For better internet security, there are steps you can take now. First, you should make sure that you always install the latest updates to your operating systems, according to Bowman.
“The updates usually contain security updates, because hackers have found out how to break into older versions of software, then the maker of the software releases an update,” Bowman said. “So if you don’t update, then you’re going to be vulnerable.”
You should also be prepared with up-to-date backups of your information so that if you lose your data, you still have access to it and don’t need to pay ransom if it’s ransomware.
In order to keep track of difficult passwords and generate long passwords with numbers, letters and special characters, using a password manager like Dashlane is useful.
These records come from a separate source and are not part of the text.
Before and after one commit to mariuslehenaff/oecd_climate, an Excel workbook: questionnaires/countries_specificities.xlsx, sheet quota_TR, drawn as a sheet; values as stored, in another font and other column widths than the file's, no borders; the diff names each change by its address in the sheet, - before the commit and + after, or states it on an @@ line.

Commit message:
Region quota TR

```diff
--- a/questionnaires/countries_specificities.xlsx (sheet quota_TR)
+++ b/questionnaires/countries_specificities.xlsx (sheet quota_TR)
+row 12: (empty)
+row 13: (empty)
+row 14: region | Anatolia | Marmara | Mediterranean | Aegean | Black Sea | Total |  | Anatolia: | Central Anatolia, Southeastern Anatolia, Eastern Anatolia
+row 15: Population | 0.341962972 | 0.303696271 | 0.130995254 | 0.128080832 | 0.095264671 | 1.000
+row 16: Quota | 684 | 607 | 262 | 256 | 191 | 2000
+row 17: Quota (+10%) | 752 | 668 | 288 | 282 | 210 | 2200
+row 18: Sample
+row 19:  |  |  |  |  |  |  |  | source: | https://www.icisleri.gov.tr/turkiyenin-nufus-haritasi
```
Additionally, you can choose to use search engines that don’t track your searches like DuckDuckGo, which computer science teacher David Greenstein uses. In the case of a compromised WiFi network, wherein the WiFi is tapped by an external source, using a VPN (Virtual Private Network) is suggested to reinforce private activity. In cases of your camera being hacked, you can follow Greenstein’s example of covering the camera on your computer, phone or tablet with something as simple as a post-it note. It is a good idea to install anti-virus software, especially if you use a PC computer.
For Greenstein, upholding ‘netiquette’ (net etiquette) is important for proper internet safety, especially about what you put online.
“If you’re communicating over Facebook or any of these big companies, expect that you’re going to see this information be around forever — it’s just going to be there,” Greenstein said. “So if you type an email, think about what you do. Or if you post something on Facebook, just realize that those pictures are going to be around, those words are going to be around for a long time.”
While the permanence of what you put on the internet is readily apparent, Greenstein elaborates on the less noticeable mindset focused on technological convenience.
“I think that most people are sort of blind to this … we like the convenience so much that we’re willing to give up some privacy to do that,” Greenstein said. “And I see that the younger generation essentially is willing to give a lot more privacy, because you like the conveniences that you get from it all. And you don’t see any repercussions from what you’re giving away. We won’t see it for a while. So I suspect what’s going to happen is that people are going to find out that they compromised information years ago, when you get older, and you’ll have what I’ll call regrets.”